### WHAT YOU HAVE TO DO
Examine the data below and state how many lines contain "README", offering no other words.

◆ ◆ ◆ ◆

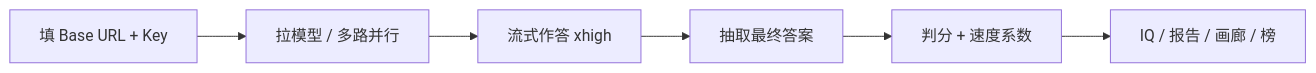
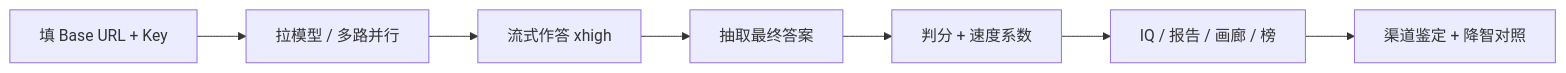
The diagram in README.md (yclenove/iqbench), drawn with Mermaid before and after one commit. The commit also changed other lines of this file, not shown here.

````diff
--- a/README.md
+++ b/README.md
@@ -67,8 +66,9 @@
 ```mermaid
 flowchart LR
   A[填 Base URL + Key] --> B[拉模型 / 多路并行]
   B --> C[流式作答 xhigh]
   C --> D[抽取最终答案]
   D --> E[判分 + 速度系数]
   E --> F[IQ / 报告 / 画廊 / 榜]
+  F --> G[渠道鉴定 + 降智对照]
 ```
````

◆ ◆ ◆ ◆

### RESULT
3